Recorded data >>

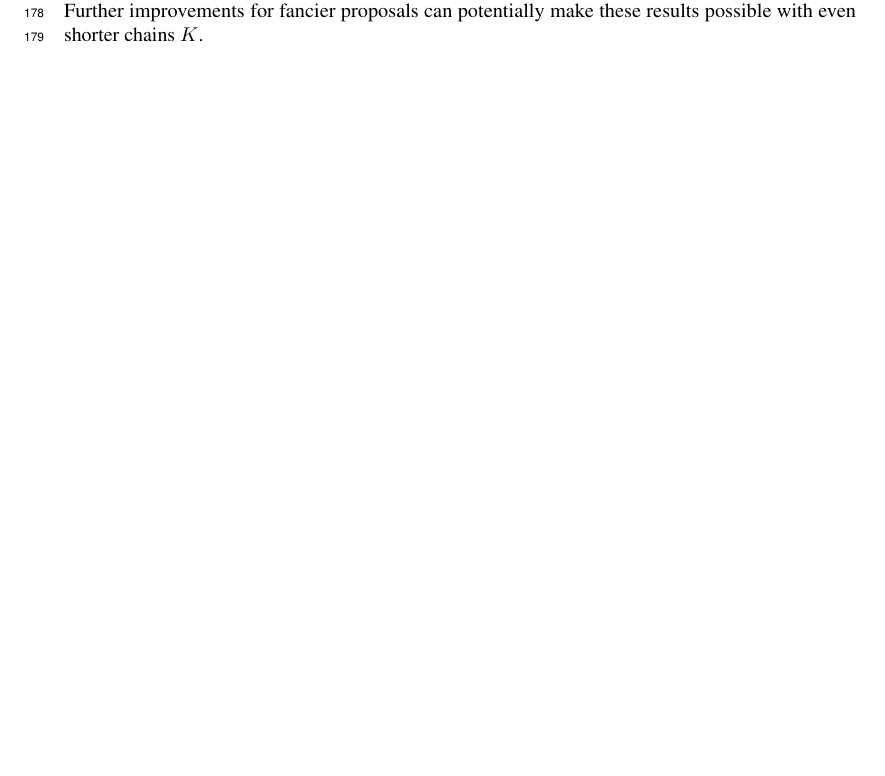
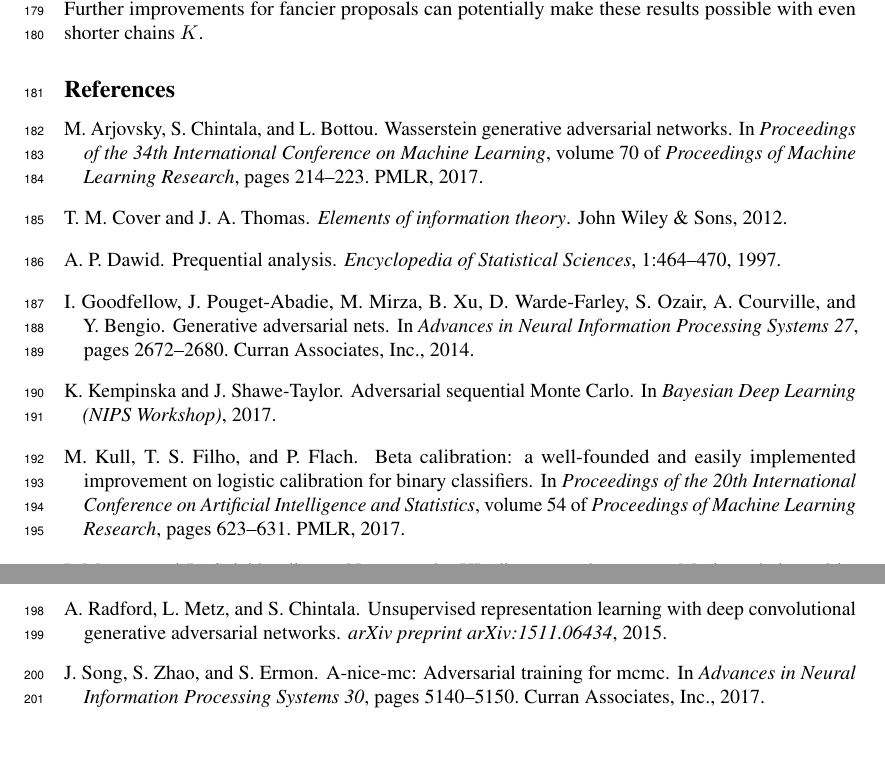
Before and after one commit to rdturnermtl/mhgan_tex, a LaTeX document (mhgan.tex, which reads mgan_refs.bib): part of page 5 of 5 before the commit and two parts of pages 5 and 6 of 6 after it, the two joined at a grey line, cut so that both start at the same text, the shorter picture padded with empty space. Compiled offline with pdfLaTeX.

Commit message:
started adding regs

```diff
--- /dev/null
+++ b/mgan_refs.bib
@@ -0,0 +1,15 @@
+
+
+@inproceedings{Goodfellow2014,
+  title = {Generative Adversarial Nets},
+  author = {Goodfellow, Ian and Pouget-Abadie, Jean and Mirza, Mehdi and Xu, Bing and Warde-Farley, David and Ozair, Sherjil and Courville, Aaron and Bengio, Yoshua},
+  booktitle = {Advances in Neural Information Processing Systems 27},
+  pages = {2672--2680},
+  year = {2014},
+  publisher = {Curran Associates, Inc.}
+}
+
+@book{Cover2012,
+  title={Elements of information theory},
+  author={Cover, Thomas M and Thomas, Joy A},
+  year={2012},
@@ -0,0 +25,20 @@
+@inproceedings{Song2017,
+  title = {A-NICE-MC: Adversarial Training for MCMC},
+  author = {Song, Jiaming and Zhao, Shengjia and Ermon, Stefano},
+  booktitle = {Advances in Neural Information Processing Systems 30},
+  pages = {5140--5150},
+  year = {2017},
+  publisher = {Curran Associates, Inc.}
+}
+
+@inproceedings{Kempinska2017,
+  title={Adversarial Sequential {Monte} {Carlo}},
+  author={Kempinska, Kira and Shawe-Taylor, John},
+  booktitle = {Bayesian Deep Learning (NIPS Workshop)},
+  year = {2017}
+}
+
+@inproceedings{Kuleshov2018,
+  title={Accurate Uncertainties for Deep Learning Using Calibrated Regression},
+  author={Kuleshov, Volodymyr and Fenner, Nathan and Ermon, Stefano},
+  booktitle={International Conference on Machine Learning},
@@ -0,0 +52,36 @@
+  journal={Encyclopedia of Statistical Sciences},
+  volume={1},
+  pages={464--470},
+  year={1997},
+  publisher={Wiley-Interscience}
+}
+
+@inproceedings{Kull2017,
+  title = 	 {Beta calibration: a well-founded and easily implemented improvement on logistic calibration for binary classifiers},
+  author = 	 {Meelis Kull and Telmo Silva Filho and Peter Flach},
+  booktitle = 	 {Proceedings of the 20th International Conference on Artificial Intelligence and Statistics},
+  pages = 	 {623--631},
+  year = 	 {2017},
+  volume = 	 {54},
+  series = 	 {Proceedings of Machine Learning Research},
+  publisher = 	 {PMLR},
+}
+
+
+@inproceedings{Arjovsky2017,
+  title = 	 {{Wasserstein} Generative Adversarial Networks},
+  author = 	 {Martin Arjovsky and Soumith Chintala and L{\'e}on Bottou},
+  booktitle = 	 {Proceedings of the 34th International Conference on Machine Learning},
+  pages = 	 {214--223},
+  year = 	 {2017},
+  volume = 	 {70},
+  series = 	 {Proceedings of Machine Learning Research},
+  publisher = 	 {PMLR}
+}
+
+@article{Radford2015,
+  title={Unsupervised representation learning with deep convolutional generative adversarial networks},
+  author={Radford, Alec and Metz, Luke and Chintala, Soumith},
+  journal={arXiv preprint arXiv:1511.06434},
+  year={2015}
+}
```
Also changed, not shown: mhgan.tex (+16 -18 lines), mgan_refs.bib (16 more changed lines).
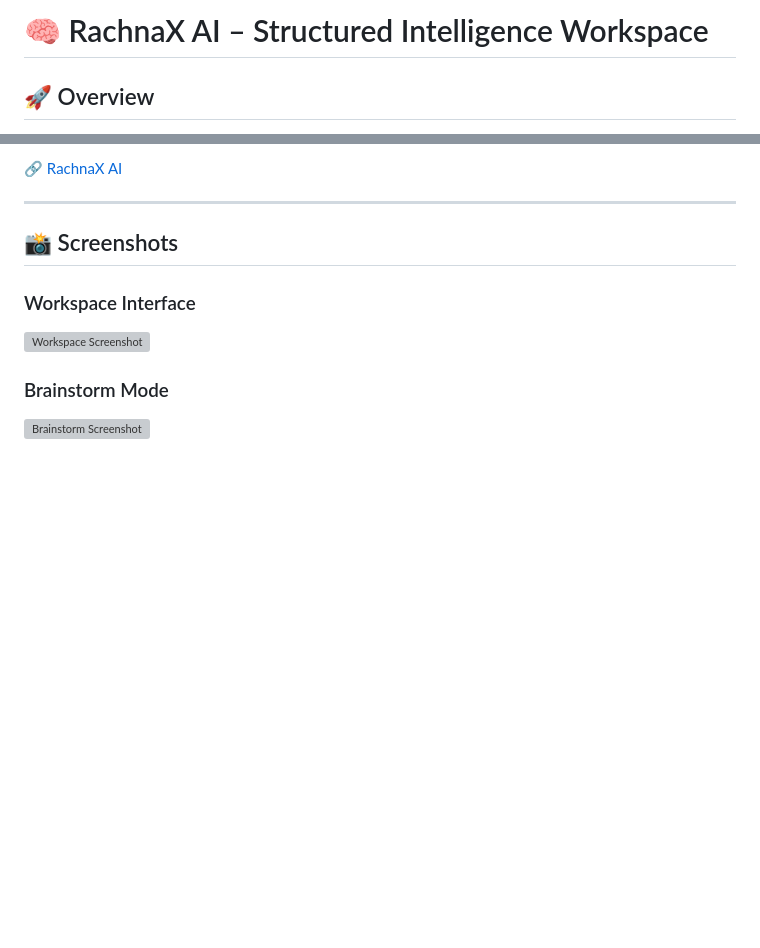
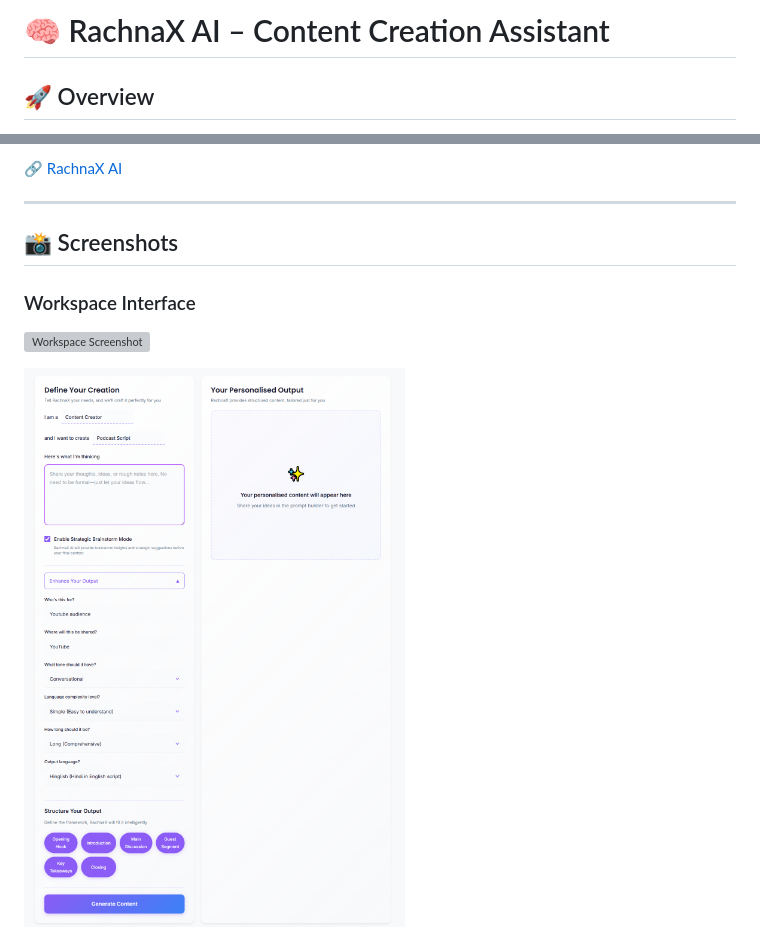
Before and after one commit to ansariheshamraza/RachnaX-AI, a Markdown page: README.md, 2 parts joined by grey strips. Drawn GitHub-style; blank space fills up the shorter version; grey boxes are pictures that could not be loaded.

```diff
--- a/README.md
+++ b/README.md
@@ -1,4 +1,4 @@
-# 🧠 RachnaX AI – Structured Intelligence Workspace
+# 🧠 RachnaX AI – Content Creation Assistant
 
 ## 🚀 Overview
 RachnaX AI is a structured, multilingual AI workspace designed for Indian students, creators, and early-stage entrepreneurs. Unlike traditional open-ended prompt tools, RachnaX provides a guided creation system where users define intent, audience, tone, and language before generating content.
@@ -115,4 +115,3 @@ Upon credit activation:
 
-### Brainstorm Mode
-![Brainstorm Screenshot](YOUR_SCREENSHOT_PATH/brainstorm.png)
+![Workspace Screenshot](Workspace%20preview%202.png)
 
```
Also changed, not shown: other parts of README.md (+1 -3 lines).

WHAT TO DO >>
Return the data verbatim, leaving out the pictures it holds.

FINAL ANSWER >>
Before and after one commit to rdturnermtl/mhgan_tex, a LaTeX document (mhgan.tex, which reads mgan_refs.bib): part of page 5 of 5 before the commit and two parts of pages 5 and 6 of 6 after it, the two joined at a grey line, cut so that both start at the same text, the shorter picture padded with empty space. Compiled offline with pdfLaTeX.

Commit message:
started adding regs

```diff
--- /dev/null
+++ b/mgan_refs.bib
@@ -0,0 +1,15 @@
+
+
+@inproceedings{Goodfellow2014,
+  title = {Generative Adversarial Nets},
+  author = {Goodfellow, Ian and Pouget-Abadie, Jean and Mirza, Mehdi and Xu, Bing and Warde-Farley, David and Ozair, Sherjil and Courville, Aaron and Bengio, Yoshua},
+  booktitle = {Advances in Neural Information Processing Systems 27},
+  pages = {2672--2680},
+  year = {2014},
+  publisher = {Curran Associates, Inc.}
+}
+
+@book{Cover2012,
+  title={Elements of information theory},
+  author={Cover, Thomas M and Thomas, Joy A},
+  year={2012},
@@ -0,0 +25,20 @@
+@inproceedings{Song2017,
+  title = {A-NICE-MC: Adversarial Training for MCMC},
+  author = {Song, Jiaming and Zhao, Shengjia and Ermon, Stefano},
+  booktitle = {Advances in Neural Information Processing Systems 30},
+  pages = {5140--5150},
+  year = {2017},
+  publisher = {Curran Associates, Inc.}
+}
+
+@inproceedings{Kempinska2017,
+  title={Adversarial Sequential {Monte} {Carlo}},
+  author={Kempinska, Kira and Shawe-Taylor, John},
+  booktitle = {Bayesian Deep Learning (NIPS Workshop)},
+  year = {2017}
+}
+
+@inproceedings{Kuleshov2018,
+  title={Accurate Uncertainties for Deep Learning Using Calibrated Regression},
+  author={Kuleshov, Volodymyr and Fenner, Nathan and Ermon, Stefano},
+  booktitle={International Conference on Machine Learning},
@@ -0,0 +52,36 @@
+  journal={Encyclopedia of Statistical Sciences},
+  volume={1},
+  pages={464--470},
+  year={1997},
+  publisher={Wiley-Interscience}
+}
+
+@inproceedings{Kull2017,
+  title = 	 {Beta calibration: a well-founded and easily implemented improvement on logistic calibration for binary classifiers},
+  author = 	 {Meelis Kull and Telmo Silva Filho and Peter Flach},
+  booktitle = 	 {Proceedings of the 20th International Conference on Artificial Intelligence and Statistics},
+  pages = 	 {623--631},
+  year = 	 {2017},
+  volume = 	 {54},
+  series = 	 {Proceedings of Machine Learning Research},
+  publisher = 	 {PMLR},
+}
+
+
+@inproceedings{Arjovsky2017,
+  title = 	 {{Wasserstein} Generative Adversarial Networks},
+  author = 	 {Martin Arjovsky and Soumith Chintala and L{\'e}on Bottou},
+  booktitle = 	 {Proceedings of the 34th International Conference on Machine Learning},
+  pages = 	 {214--223},
+  year = 	 {2017},
+  volume = 	 {70},
+  series = 	 {Proceedings of Machine Learning Research},
+  publisher = 	 {PMLR}
+}
+
+@article{Radford2015,
+  title={Unsupervised representation learning with deep convolutional generative adversarial networks},
+  author={Radford, Alec and Metz, Luke and Chintala, Soumith},
+  journal={arXiv preprint arXiv:1511.06434},
+  year={2015}
+}
```
Also changed, not shown: mhgan.tex (+16 -18 lines), mgan_refs.bib (16 more changed lines).
Before and after one commit to ansariheshamraza/RachnaX-AI, a Markdown page: README.md, 2 parts joined by grey strips. Drawn GitHub-style; blank space fills up the shorter version; grey boxes are pictures that could not be loaded.

```diff
--- a/README.md
+++ b/README.md
@@ -1,4 +1,4 @@
-# 🧠 RachnaX AI – Structured Intelligence Workspace
+# 🧠 RachnaX AI – Content Creation Assistant
 
 ## 🚀 Overview
 RachnaX AI is a structured, multilingual AI workspace designed for Indian students, creators, and early-stage entrepreneurs. Unlike traditional open-ended prompt tools, RachnaX provides a guided creation system where users define intent, audience, tone, and language before generating content.
@@ -115,4 +115,3 @@ Upon credit activation:
 
-### Brainstorm Mode
-![Brainstorm Screenshot](YOUR_SCREENSHOT_PATH/brainstorm.png)
+![Workspace Screenshot](Workspace%20preview%202.png)
 
```
Also changed, not shown: other parts of README.md (+1 -3 lines).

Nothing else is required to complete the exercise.